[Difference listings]
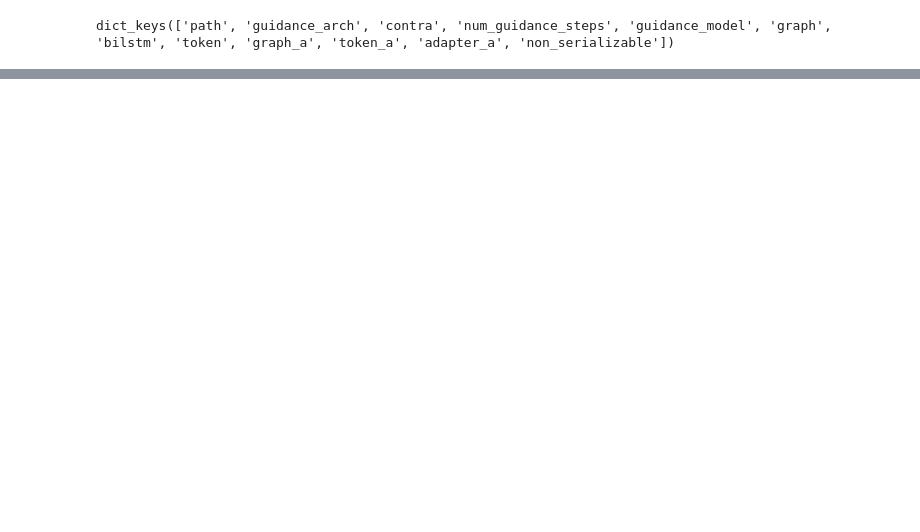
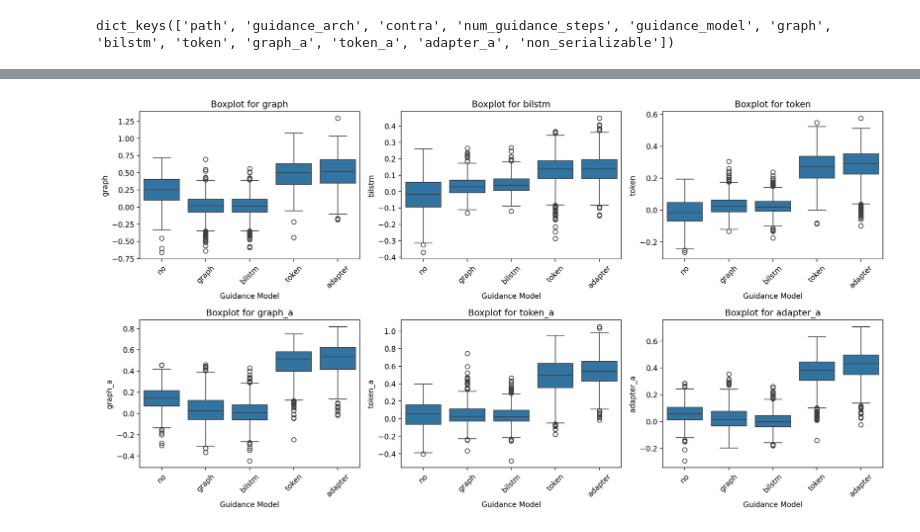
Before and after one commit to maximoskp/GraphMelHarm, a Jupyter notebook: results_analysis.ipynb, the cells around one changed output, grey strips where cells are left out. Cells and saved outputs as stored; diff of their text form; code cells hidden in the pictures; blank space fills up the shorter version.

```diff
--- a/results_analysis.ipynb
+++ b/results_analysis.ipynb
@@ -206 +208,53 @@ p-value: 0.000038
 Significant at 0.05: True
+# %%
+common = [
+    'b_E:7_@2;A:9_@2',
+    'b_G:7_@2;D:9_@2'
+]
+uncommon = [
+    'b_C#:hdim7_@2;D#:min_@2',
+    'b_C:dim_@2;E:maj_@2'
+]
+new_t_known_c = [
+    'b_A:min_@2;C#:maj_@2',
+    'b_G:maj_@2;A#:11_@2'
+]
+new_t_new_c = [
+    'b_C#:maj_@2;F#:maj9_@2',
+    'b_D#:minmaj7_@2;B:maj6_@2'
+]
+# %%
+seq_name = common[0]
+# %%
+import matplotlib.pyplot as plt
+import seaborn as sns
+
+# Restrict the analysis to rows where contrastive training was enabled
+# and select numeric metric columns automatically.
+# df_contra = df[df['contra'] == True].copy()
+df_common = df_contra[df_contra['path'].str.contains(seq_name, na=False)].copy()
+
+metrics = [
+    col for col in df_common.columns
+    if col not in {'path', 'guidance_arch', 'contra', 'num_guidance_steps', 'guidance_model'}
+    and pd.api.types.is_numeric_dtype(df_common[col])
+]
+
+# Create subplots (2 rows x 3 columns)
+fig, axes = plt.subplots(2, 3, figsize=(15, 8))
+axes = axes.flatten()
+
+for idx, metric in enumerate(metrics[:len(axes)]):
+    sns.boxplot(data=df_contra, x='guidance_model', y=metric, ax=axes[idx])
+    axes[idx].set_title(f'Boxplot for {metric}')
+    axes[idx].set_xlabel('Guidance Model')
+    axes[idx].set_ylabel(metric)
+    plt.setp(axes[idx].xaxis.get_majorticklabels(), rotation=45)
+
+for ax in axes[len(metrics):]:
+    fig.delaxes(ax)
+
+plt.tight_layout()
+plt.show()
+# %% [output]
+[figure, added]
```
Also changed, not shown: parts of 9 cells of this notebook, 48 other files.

Task goal ->
Whenever a line of the records holds the string "changed", pick it out and copy it.

Response ->
Before and after one commit to maximoskp/GraphMelHarm, a Jupyter notebook: results_analysis.ipynb, the cells around one changed output, grey strips where cells are left out. Cells and saved outputs as stored; diff of their text form; code cells hidden in the pictures; blank space fills up the shorter version.
Also changed, not shown: parts of 9 cells of this notebook, 48 other files.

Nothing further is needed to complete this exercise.